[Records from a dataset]

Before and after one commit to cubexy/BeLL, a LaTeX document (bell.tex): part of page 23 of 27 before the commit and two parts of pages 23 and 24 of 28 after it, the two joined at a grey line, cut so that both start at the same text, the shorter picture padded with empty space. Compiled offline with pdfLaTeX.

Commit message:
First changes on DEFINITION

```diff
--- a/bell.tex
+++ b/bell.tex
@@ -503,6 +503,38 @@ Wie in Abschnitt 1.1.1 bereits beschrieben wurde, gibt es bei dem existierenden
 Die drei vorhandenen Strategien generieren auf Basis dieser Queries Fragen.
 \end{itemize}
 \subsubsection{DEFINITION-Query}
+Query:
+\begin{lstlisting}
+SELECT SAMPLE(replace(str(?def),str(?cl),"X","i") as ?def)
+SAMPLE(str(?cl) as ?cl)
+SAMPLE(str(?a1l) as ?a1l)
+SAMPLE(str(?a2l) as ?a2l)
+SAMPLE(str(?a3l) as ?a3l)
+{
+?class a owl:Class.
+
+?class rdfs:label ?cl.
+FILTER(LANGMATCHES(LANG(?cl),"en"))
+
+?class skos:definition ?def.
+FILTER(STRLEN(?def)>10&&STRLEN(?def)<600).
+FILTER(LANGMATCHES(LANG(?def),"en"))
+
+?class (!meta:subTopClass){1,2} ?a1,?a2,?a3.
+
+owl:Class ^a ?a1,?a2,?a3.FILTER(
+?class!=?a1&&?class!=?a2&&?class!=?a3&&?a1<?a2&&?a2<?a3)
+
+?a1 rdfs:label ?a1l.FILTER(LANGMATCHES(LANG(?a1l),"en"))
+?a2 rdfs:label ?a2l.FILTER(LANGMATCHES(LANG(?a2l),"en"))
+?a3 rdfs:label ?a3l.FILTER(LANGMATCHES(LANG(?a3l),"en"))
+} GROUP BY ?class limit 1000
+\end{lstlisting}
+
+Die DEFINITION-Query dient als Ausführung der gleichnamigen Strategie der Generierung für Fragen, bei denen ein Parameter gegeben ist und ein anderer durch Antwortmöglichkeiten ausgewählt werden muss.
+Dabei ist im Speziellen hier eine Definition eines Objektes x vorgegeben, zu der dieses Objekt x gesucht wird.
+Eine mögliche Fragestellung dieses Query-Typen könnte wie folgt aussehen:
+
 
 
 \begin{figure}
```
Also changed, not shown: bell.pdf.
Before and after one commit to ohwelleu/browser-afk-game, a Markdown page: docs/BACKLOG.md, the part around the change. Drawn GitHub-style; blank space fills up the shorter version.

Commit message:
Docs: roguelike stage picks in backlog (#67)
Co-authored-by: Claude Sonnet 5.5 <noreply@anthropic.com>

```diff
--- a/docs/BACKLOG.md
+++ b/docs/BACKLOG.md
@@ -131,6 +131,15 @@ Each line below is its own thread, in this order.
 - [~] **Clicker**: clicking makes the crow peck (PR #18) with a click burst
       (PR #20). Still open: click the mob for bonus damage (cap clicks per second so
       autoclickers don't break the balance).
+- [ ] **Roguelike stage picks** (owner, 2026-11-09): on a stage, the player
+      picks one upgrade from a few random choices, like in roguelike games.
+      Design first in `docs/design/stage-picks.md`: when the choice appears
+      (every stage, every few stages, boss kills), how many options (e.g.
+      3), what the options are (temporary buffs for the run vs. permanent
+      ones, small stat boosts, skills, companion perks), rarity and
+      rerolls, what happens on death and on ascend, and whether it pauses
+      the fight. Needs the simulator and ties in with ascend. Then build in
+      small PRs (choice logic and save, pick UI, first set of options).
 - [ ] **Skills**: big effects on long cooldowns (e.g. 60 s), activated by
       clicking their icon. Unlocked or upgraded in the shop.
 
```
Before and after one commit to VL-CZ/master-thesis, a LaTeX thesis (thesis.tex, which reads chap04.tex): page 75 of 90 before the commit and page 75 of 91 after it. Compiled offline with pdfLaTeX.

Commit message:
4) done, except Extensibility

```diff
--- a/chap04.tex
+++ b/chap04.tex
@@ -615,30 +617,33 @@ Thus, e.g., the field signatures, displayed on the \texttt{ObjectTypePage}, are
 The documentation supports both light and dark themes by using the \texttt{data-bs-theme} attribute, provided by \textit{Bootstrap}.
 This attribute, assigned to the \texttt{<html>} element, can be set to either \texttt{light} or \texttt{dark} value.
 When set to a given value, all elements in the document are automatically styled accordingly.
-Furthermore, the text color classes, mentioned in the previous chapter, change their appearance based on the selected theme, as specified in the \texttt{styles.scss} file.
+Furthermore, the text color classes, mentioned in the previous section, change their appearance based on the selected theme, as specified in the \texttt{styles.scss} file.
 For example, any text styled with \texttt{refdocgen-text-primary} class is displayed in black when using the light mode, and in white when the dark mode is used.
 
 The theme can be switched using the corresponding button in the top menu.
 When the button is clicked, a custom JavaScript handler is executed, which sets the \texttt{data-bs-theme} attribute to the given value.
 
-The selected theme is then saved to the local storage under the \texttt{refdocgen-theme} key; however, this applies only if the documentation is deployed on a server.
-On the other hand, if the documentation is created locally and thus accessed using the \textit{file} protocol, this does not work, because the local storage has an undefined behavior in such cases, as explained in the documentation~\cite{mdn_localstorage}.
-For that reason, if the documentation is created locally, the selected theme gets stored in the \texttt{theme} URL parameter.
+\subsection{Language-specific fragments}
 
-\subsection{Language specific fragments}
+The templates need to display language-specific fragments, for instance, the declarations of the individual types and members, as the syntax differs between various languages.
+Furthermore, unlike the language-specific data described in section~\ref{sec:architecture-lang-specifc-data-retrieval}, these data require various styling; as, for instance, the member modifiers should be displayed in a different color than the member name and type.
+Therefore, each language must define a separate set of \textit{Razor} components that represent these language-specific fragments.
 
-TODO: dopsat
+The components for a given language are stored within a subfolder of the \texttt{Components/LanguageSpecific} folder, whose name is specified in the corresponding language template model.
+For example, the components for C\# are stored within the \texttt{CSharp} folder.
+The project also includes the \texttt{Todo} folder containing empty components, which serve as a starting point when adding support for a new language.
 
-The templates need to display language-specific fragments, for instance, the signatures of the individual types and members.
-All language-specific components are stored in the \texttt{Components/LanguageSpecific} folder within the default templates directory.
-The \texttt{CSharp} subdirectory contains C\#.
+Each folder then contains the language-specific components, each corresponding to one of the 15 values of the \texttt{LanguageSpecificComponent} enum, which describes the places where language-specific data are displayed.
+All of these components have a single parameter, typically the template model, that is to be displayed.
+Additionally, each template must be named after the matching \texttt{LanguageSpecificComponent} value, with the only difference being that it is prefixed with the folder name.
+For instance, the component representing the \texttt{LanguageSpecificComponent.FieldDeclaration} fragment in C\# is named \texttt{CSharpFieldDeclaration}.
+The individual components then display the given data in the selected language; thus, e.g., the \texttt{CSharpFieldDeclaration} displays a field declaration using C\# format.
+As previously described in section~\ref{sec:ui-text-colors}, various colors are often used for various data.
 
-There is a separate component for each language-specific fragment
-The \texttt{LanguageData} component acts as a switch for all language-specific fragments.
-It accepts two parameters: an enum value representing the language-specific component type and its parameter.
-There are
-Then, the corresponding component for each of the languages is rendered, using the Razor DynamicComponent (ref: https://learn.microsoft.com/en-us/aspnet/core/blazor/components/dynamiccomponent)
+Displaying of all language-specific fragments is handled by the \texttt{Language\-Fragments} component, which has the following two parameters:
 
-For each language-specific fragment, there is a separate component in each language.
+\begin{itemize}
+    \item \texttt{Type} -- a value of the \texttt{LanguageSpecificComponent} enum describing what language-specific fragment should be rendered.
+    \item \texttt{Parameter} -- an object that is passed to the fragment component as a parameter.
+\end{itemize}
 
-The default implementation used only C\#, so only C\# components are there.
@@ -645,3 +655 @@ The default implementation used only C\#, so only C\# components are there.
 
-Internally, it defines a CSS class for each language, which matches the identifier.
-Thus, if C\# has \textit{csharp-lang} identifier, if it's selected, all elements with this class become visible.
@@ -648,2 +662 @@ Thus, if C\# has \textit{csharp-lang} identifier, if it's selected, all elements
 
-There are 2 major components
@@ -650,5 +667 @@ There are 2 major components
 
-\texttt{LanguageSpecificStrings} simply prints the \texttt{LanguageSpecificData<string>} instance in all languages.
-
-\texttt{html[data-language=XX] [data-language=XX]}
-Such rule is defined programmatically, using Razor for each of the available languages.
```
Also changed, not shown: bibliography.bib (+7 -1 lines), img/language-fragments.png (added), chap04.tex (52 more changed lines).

→ PROBLEM REQUIREMENTS:
All lines in the entries above that hold the word "FILTER" need to be copied.

→ ANSWER SECTION:
+FILTER(LANGMATCHES(LANG(?cl),"en"))
+FILTER(STRLEN(?def)>10&&STRLEN(?def)<600).
+FILTER(LANGMATCHES(LANG(?def),"en"))
+owl:Class ^a ?a1,?a2,?a3.FILTER(
+?a1 rdfs:label ?a1l.FILTER(LANGMATCHES(LANG(?a1l),"en"))
+?a2 rdfs:label ?a2l.FILTER(LANGMATCHES(LANG(?a2l),"en"))
+?a3 rdfs:label ?a3l.FILTER(LANGMATCHES(LANG(?a3l),"en"))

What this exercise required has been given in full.